So many people come to counselling and find themselves crying uncontrollably, and sometimes inexplicably, during sessions. Often they apologise for this whilst reaching for the inevitable tissue box. But actually this release of emotions is a really helpful sign. Not only is it healthy, as sometimes we need to cry as much as we need to laugh. But it starts us on a journey to find out what is going on emotionally, and more often this is not what the client might think.
People who say “I don’t do anger or confrontation” really mean they don’t do it well, so they avoid it. Dig deeper and ask how they really feel, or more significantly felt, about something traumatic, and they honestly say they don’t know. Dig even deeper and ask how emotions or crises were dealt with when they were growing up at home, and they say they weren’t. Suddenly there’s a pattern emerging and yet so many people fail to see it in themselves or make the connections.
We are all bundles of complex, confusing and sometimes downright frightening emotions. We are left without any instruction manual or formal training and expected to work out how to interpret and regulate them, so ideally they enrich our lives without overwhelming us. In other words work with them, not deny them. But for a whole host of reasons this can sometimes just be too difficult or too much. So we repress the difficult emotions whilst constantly expecting the more positive ones. We deny anger, jealousy, rage, guilt, loss and constantly wonder why we don’t feel happy

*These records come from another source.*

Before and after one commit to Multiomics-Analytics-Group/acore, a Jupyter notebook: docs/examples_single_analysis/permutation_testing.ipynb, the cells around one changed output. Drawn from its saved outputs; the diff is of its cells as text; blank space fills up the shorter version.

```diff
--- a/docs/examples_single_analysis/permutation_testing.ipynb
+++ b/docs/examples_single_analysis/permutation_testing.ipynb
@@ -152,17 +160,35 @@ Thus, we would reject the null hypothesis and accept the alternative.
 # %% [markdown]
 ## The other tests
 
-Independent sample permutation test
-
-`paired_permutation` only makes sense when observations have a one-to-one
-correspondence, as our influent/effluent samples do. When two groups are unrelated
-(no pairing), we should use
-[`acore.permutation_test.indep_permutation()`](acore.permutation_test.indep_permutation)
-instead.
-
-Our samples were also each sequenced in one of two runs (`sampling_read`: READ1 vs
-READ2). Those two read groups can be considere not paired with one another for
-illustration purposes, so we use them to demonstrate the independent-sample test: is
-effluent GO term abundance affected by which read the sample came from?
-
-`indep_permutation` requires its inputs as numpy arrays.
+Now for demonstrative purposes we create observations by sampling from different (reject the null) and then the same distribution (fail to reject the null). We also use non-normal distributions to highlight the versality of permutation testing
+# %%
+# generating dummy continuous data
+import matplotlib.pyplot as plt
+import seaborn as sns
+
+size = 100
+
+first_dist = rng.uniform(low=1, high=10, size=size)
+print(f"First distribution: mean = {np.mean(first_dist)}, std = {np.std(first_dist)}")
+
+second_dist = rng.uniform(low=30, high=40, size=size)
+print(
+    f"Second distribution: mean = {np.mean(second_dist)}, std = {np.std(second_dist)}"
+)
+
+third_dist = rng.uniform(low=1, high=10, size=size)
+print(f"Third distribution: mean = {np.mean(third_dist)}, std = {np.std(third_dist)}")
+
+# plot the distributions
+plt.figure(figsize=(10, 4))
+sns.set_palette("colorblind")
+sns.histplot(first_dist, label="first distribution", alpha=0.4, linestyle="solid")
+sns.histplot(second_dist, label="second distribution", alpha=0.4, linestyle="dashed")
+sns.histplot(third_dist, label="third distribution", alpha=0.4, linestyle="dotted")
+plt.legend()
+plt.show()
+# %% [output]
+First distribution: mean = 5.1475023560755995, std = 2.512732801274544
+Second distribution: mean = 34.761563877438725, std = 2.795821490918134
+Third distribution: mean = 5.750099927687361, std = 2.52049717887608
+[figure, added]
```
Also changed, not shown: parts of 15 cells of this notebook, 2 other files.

This may make life manageable, but repressed emotions don’t go away, they just lurk and pop out at inappropriate times. Hence the inexplicable crying, the panic attack or the outburst of inappropriate hysterical laughter. They don’t go away unless they are explored, communicated and better understood.
Ideally they need exploring in a safe and controlled environment, such as counselling. This will help develop self-awareness, challenge dysfunctional behaviours, tackle underlying issues such as anxiety and increase our chances of being happy!

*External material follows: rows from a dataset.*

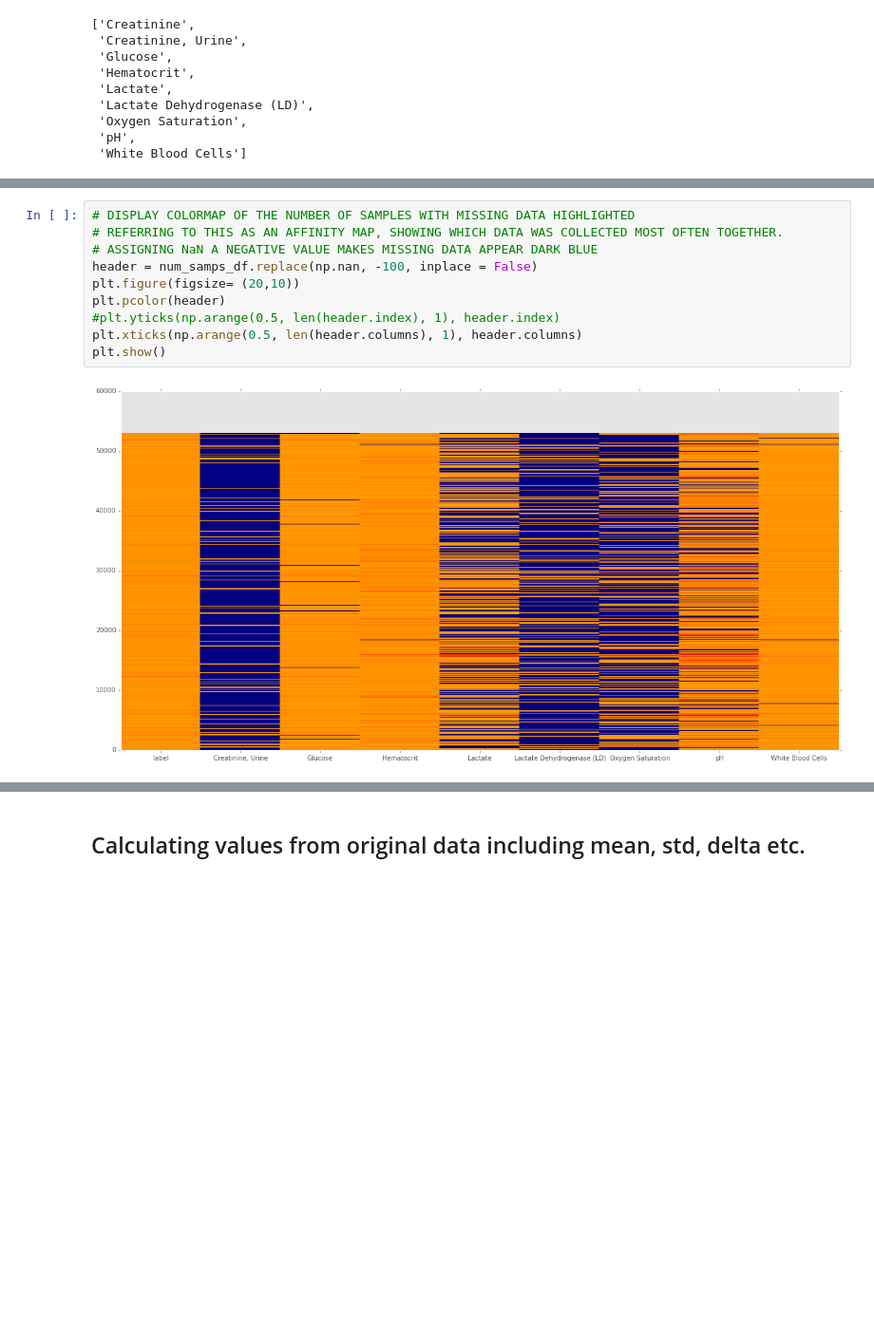
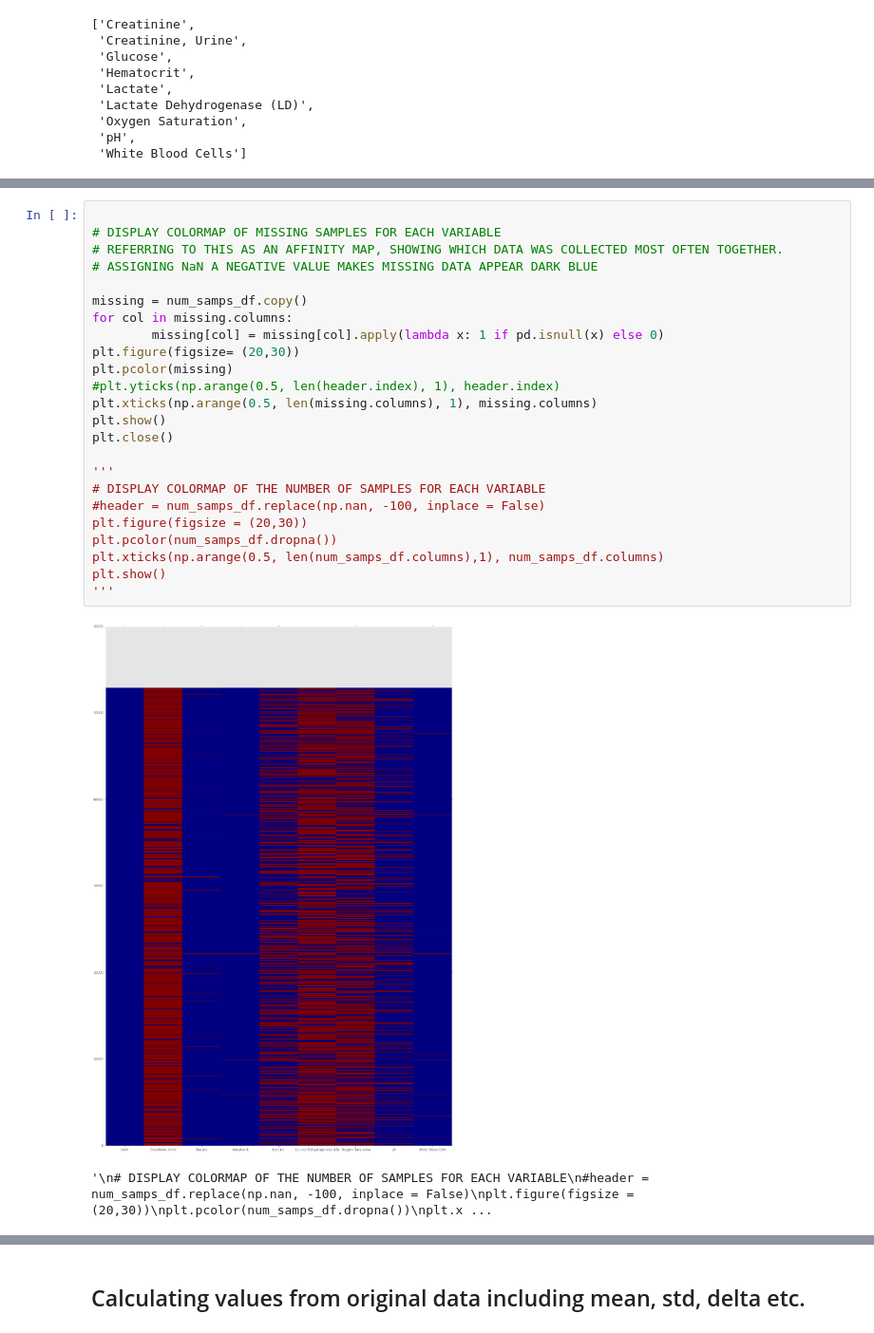
Before and after one commit to RJBeetel3/mimic3_analysis, a Jupyter notebook: LABEVENTS_FIRST24.ipynb, the cells around one changed output, grey strips where cells are left out. Shown at 95% size. Drawn from its saved outputs; the diff is of its cells as text; blank space fills up the shorter version.

```diff
--- a/LABEVENTS_FIRST24.ipynb
+++ b/LABEVENTS_FIRST24.ipynb
@@ -161,12 +180,27 @@ num_samps_df.dropna().head(30)
 # %%
-# DISPLAY COLORMAP OF THE NUMBER OF SAMPLES WITH MISSING DATA HIGHLIGHTED
+
+# DISPLAY COLORMAP OF MISSING SAMPLES FOR EACH VARIABLE
 # REFERRING TO THIS AS AN AFFINITY MAP, SHOWING WHICH DATA WAS COLLECTED MOST OFTEN TOGETHER.
 # ASSIGNING NaN A NEGATIVE VALUE MAKES MISSING DATA APPEAR DARK BLUE
-header = num_samps_df.replace(np.nan, -100, inplace = False)
-plt.figure(figsize= (20,10))
-plt.pcolor(header)
+
+missing = num_samps_df.copy()
+for col in missing.columns:
+        missing[col] = missing[col].apply(lambda x: 1 if pd.isnull(x) else 0)
+plt.figure(figsize= (20,30))
+plt.pcolor(missing)
 #plt.yticks(np.arange(0.5, len(header.index), 1), header.index)
-plt.xticks(np.arange(0.5, len(header.columns), 1), header.columns)
+plt.xticks(np.arange(0.5, len(missing.columns), 1), missing.columns)
 plt.show()
+plt.close()
+
+'''
+# DISPLAY COLORMAP OF THE NUMBER OF SAMPLES FOR EACH VARIABLE
+#header = num_samps_df.replace(np.nan, -100, inplace = False)
+plt.figure(figsize = (20,30))
+plt.pcolor(num_samps_df.dropna())
+plt.xticks(np.arange(0.5, len(num_samps_df.columns),1), num_samps_df.columns)
+plt.show()
+'''
 # %% [output]
-[figure, old version]
+[figure, new version]
+'\n# DISPLAY COLORMAP OF THE NUMBER OF SAMPLES FOR EACH VARIABLE\n#header = num_samps_df.replace(np.nan, -100, inplace = False)\nplt.figure(figsize = (20,30))\nplt.pcolor(num_samps_df.dropna())\nplt.x ...
```
Also changed, not shown: parts of 43 cells of this notebook.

This process can take some time so in the meantime here are some simple techniques that might be worth practising for use when we feel emotionally overwhelmed.
This can be as simple as a breathing exercise. Either find a quiet corner, or just do it quietly, and breathe in for the count of five and breathe out for the count of five. And whilst you are doing this just concentrate on the breathing. If your mind wonders, bring it back and think only about the breathing in this moment. You can do this for three breaths or three minutes, but practice it and it does work. It works best BEFORE things have got really out of control. This is because our emotional brain is triggered almost instantly and our rational brain is slower to kick in. So if you are facing a difficult situation, or something you know from experience might “press your buttons,” do some preparation with the breathing BEFORE the event.
Other things that you can try and work for some people are meditation apps that you can get on your phone for free. Insight Time and Headspace are very popular. Enter how much time you have got, e.g. 5 minutes, what the issue is e.g. low self-esteem, motivation or anxiety, put your headphones on and zone out.
Visualisation needs practice but can be very effective where you visualise a calm and safe favourite place, such as a beach or wood, and expose all your senses to what that place would be like if you were there now.
Favourites photos of reassuring people or scenes on your phone can help. Playlists of calming favourite music can also be helpful.
Above all, if you come to counselling and you start crying, don’t apologise! It is the start of healing and better understanding those “difficult” emotions.
If you want to discuss any of the issues mentioned in this article, or any other issues that are distressing you, please fill in the contact form for a free assessment session